• TASK ITEM: Which lines in the data below contain the string "cells"? Show each one.

• DATA SECTION:
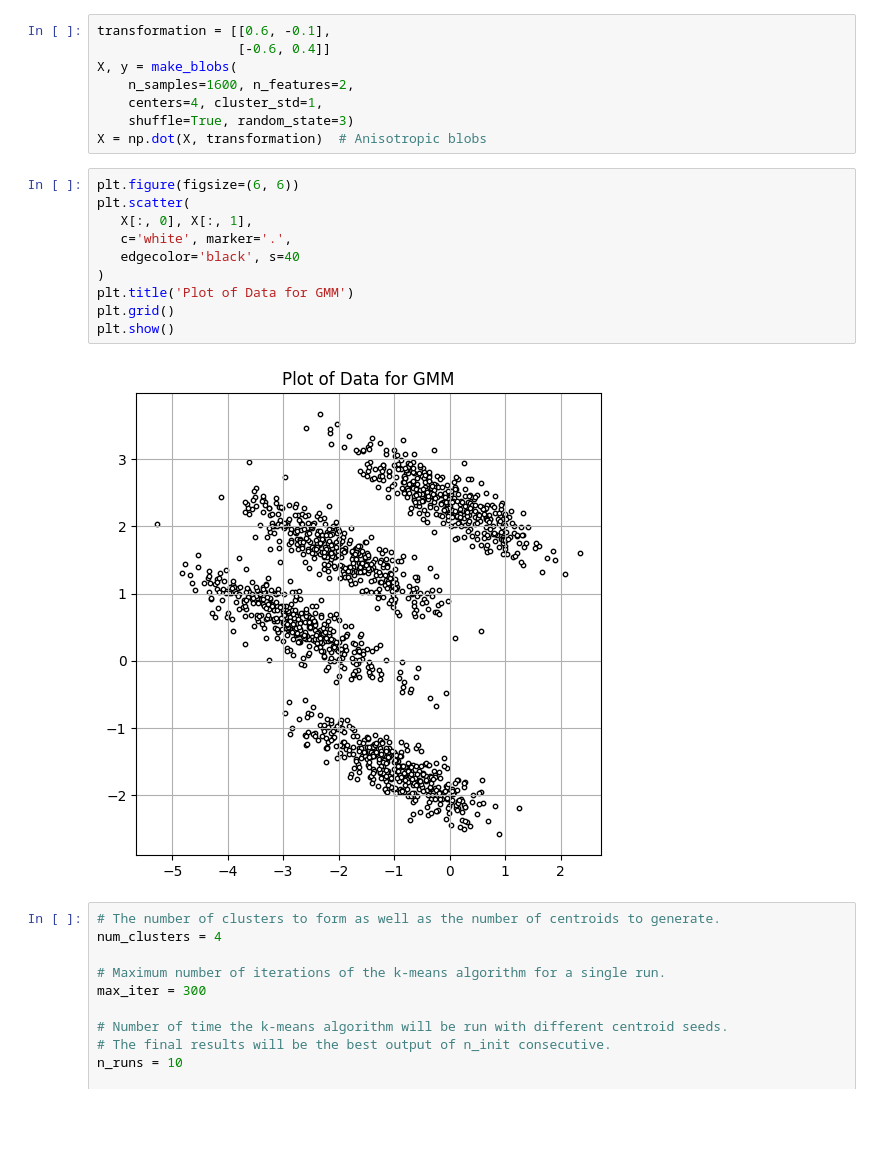
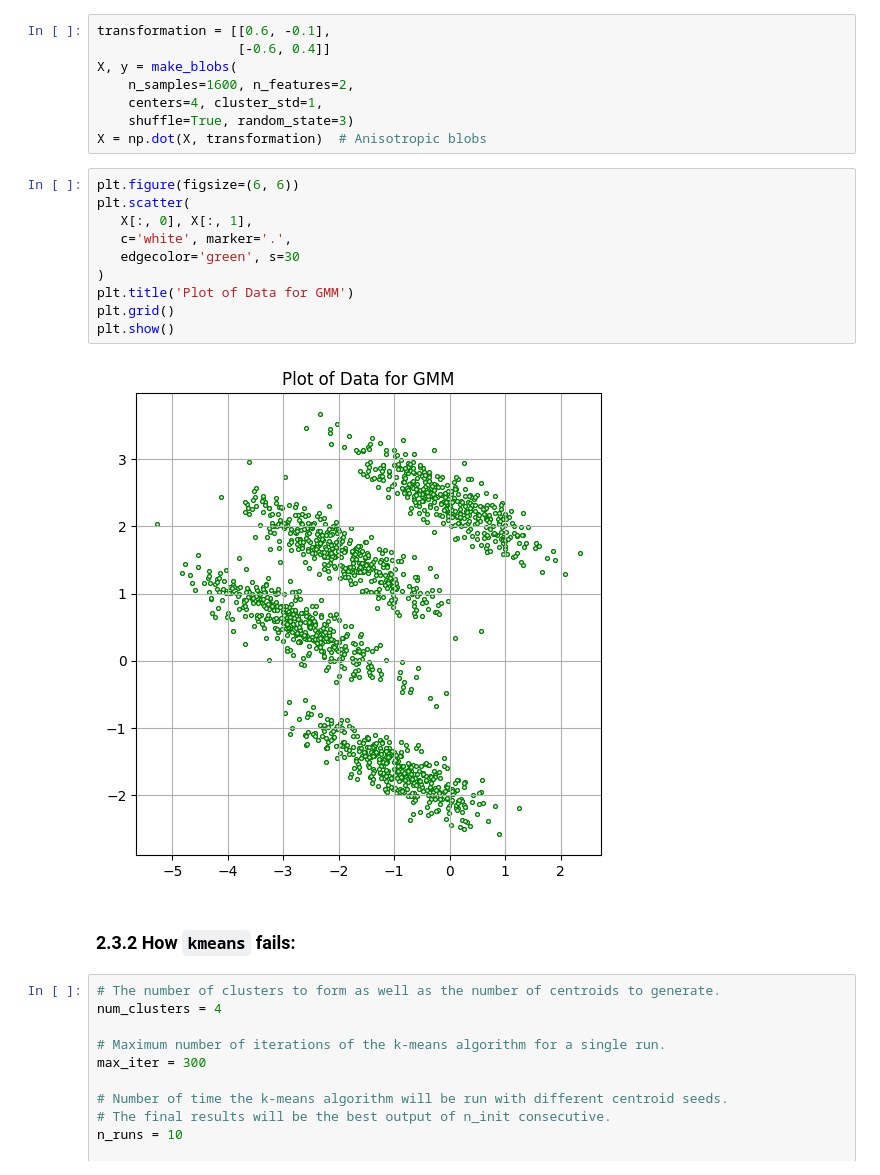
Before and after one commit to vbwanere/SEDS-in-Python, a Jupyter notebook: gmm/GMM_from_Scratch.ipynb, the cells around one changed output. Cells and saved outputs as stored; diff of their text form; blank space fills up the shorter version.

```diff
--- a/gmm/GMM_from_Scratch.ipynb
+++ b/gmm/GMM_from_Scratch.ipynb
@@ -350,15 +352,17 @@ X = np.dot(X, transformation)  # Anisotropic blobs
 # %%
 plt.figure(figsize=(6, 6))
 plt.scatter(
    X[:, 0], X[:, 1],
    c='white', marker='.',
-   edgecolor='black', s=40
+   edgecolor='green', s=30
 )
 plt.title('Plot of Data for GMM')
 plt.grid()
 plt.show()
 # %% [output]
-[figure, old version]
+[figure, new version]
+# %% [markdown]
+### 2.3.2 How `kmeans` fails:
 # %%
 # The number of clusters to form as well as the number of centroids to generate.
 num_clusters = 4
```
Also changed, not shown: parts of 6 cells of this notebook.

• EXERCISE RESPONSE:
Before and after one commit to vbwanere/SEDS-in-Python, a Jupyter notebook: gmm/GMM_from_Scratch.ipynb, the cells around one changed output. Cells and saved outputs as stored; diff of their text form; blank space fills up the shorter version.
Also changed, not shown: parts of 6 cells of this notebook.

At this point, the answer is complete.